Penn State Metro Center and Ag Extension Chatham - Rachel Carson Institute Duquesne University - Center C ffor Environmental Research and Education C Carnegie Mellon - Steinbrenner S Institute Slippery Rock - PA Center for Environmental Education


Foundations „ „ „ „ „ „

Heinz Pittsburgh RK Mellon Colcom Benedum Giant Eagle


Private Sector CompaniesExamples „

Mature „ „ „ „

„

PNC B Bank, k USSt USSteel, l PPG, PPG Consol, C l Alcoa, Al UPMC Environmental Consultants/Labs Developers - Soffer, Soffer Rubinoff, Rubinoff Fourth River Contractors - Mascaro Construction

Start ups Start-ups „ „ „

GTECH, Fossil Free Fuels, Steel City Biofuels Imbutec Thar Technologies


Professional Organizations „ „ „

„

Air and Waste Management Association American Society of Civil Engineers Engineers’ Society of Western Engineers Pennsylvania Pittsburgh Technology Council


Non-Profits „ „

„ „ „ „ „ „ „ „

10,000 Friends Allegheny Conference for Community Development Allegheny g y Land Trust Allegheny Recycling Bike Pittsburgh g Conservation Consultants, Inc. Construction Junction Friends of the Riverfront Green Building Alliance Group Against Smog and Pollution

„

„ „ „ „ „ „ „ „ „

PA Environmental Council PA Resource Council Penn Future Phipps Conservatory Rachel Carson Homestead Riverlife Task Force Ri Q t RiverQuest Sierra Club Sustainable Pittsburgh Young Preservationist Association


Non-Profits „

Conservancies „

„

„

„ „

„

Allegheny All h County C t Conservation District Mt Lebanon Nature C Conservancy Pittsburgh Parks Conservancy Southern Alleghenies Western Pennsylvania Conservancy Westmoreland County Conservation District

„

Watershed Ass’ns „ „ „ „

Chartiers Ch ti Creek C k Montour Run Ni Mil Nine Mile Run R Pine Creek


Community Based Organizations „ „ „ „

Allegheny River Towns Enterprise Zone Steel Valley Enterprise Zone East Liberty Development, Development Inc. Inc Heritage Health Foundation, Inc.


Others „
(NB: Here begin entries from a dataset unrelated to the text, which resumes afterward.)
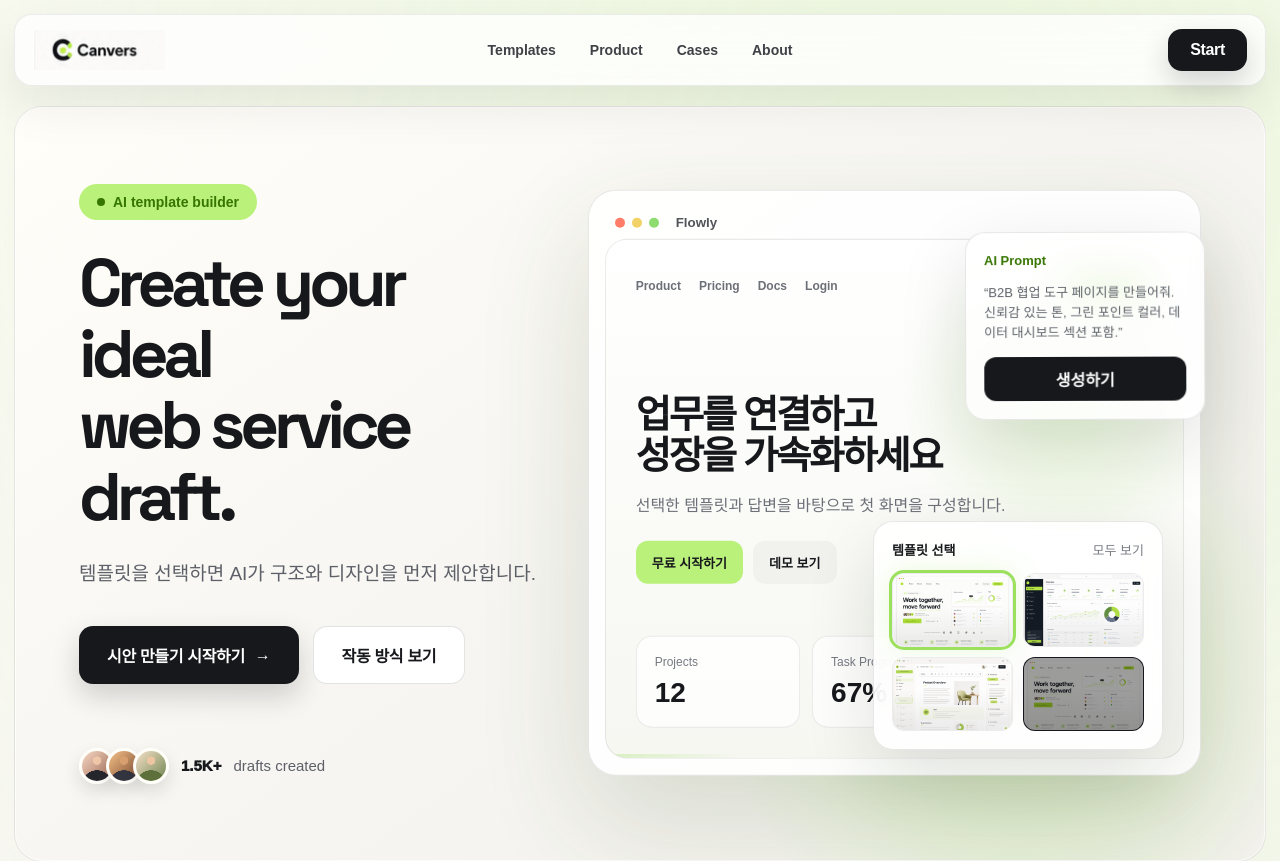
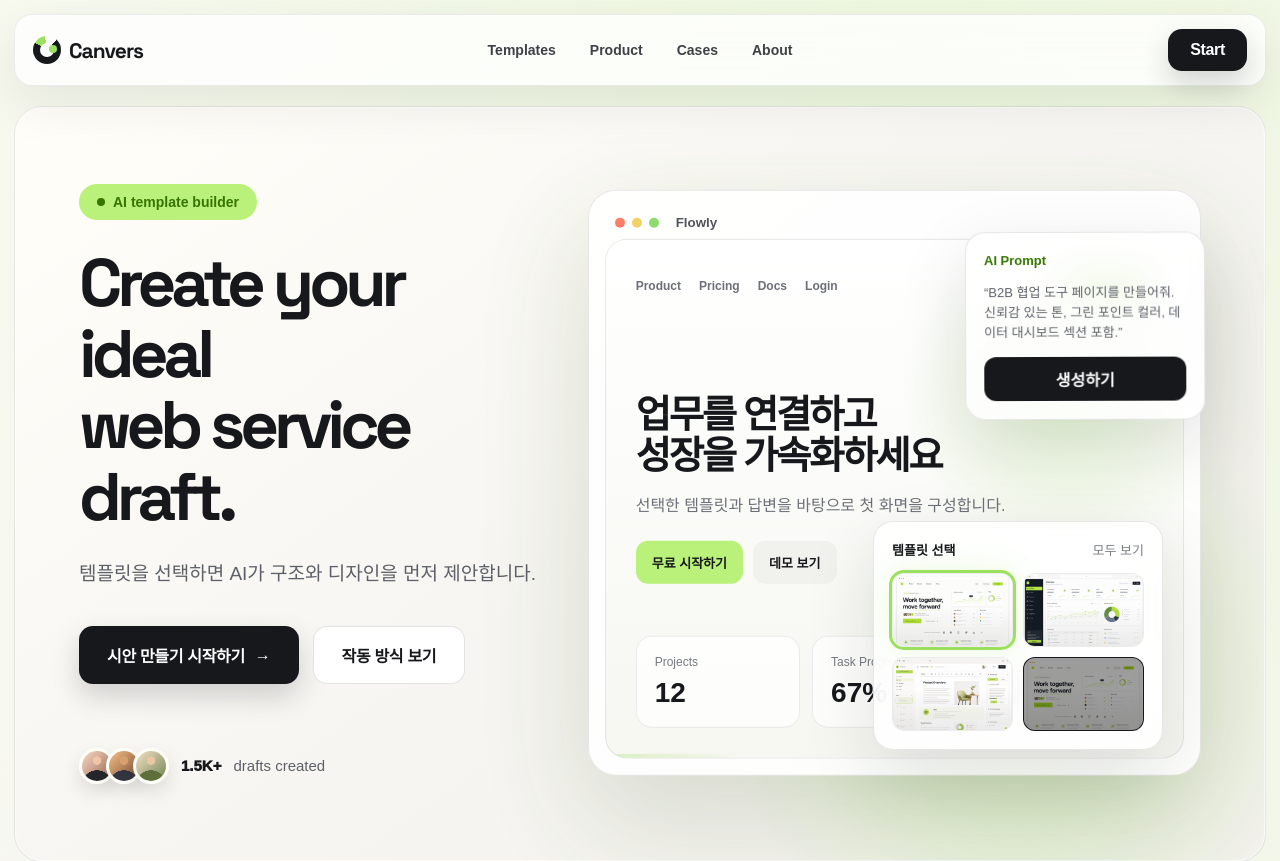
Before and after one commit to sehyunictsebitleedy/SEbit_canvers_v2, a Next.js app: page / in a window 1280 px wide. Shown: the top 861 px of the page. Built offline with nearby package versions, Linux system fonts and the light colour scheme; a web font is replaced by a local one.

Commit message:
feat: convert logo to font wordmark

```diff
--- a/app/globals.css
+++ b/app/globals.css
@@ -381,37 +381,54 @@ a { color: inherit; text-decoration: none; }
 .cv2-brand {
   display: inline-flex;
   align-items: center;
+  gap: 8px;
   width: max-content;
+  color: #17181c;
 }
 
 .cv2-brand.footer {
-  padding: 5px 7px;
-  background: #ffffff;
-  border-radius: 10px;
-}
-
-.cv2-brand img {
-  display: block;
-  width: 132px;
-  height: auto;
-}
-
-.cv2-brand.footer img {
-  width: 122px;
+  color: #ffffff;
+}
+
+.cv2-brand-word {
+  font-family: var(--logo-font, var(--display-font));
+  font-size: 21px;
+  font-weight: 900;
+  letter-spacing: -0.045em;
+  line-height: 1;
 }
 
 .cv2-brand-mark {
-  display: inline-grid;
-  place-items: center;
+  position: relative;
+  display: inline-block;
+  flex: 0 0 auto;
   width: 28px;
   height: 28px;
-  color: #17181c;
-  background:
-    radial-gradient(circle at 70% 30%, #17181c 0 16%, transparent 17%),
-    conic-gradient(from 30deg, #9be15d, #dff4d2, #9be15d);
-  border-radius: 9px;
-  font-size: 0;
-  box-shadow: inset 0 0 0 2px rgba(255, 255, 255, 0.68);
+  background: conic-gradient(from 42deg, #17181c 0 72%, #9be15d 72% 86%, transparent 86% 100%);
+  border-radius: 50%;
+}
+
+.cv2-brand-mark::before {
+  content: "";
+  position: absolute;
+  inset: 7px;
+  background: #ffffff;
+  border-radius: 50%;
+}
+
+.cv2-brand-mark::after {
+  content: "";
+  position: absolute;
+  right: 4px;
+  top: 9px;
+  width: 8px;
+  height: 8px;
+  background: #9be15d;
+  border-radius: 50%;
+}
+
+.cv2-brand.footer .cv2-brand-mark::before {
+  background: #17181c;
 }
 
 .cv2-nav nav,
--- a/app/page.tsx
+++ b/app/page.tsx
@@ -40,7 +40,8 @@ export default function HomePage() {
     <main className="cv2-page">
       <header className="cv2-nav">
         <a className="cv2-brand" href="#top" aria-label="Canvers 홈">
-          <img src="/images/brand/logo.png" alt="Canvers" />
+          <span className="cv2-brand-mark" aria-hidden="true" />
+          <span className="cv2-brand-word">Canvers</span>
         </a>
         <nav aria-label="주요 메뉴">
           <a href="#templates">Templates</a>
@@ -305,7 +306,8 @@ export default function HomePage() {
       <footer className="cv2-footer" id="about">
         <div>
           <a className="cv2-brand footer" href="#top">
-            <img src="/images/brand/logo.png" alt="Canvers" />
+            <span className="cv2-brand-mark" aria-hidden="true" />
+            <span className="cv2-brand-word">Canvers</span>
           </a>
           <p>AI가 구조를 설계하고, 팀이 완성하는 웹서비스 시안 생성 플랫폼</p>
         </div>
```
Also changed, not shown: 1 other file (tests, documents, lock files or other folders).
Trade Unions „ „

„

Public Schools „ „ „

„

IBEW International Union of Operating Engineers PPS - Career and Technical Education Magnet and Charter Schools Allegheny Intermediate Unit

Cross Cutting „

Green Drinks



NECSC-Community Collaborations to Facilitate Applied Learning & Emissions Reductions Programs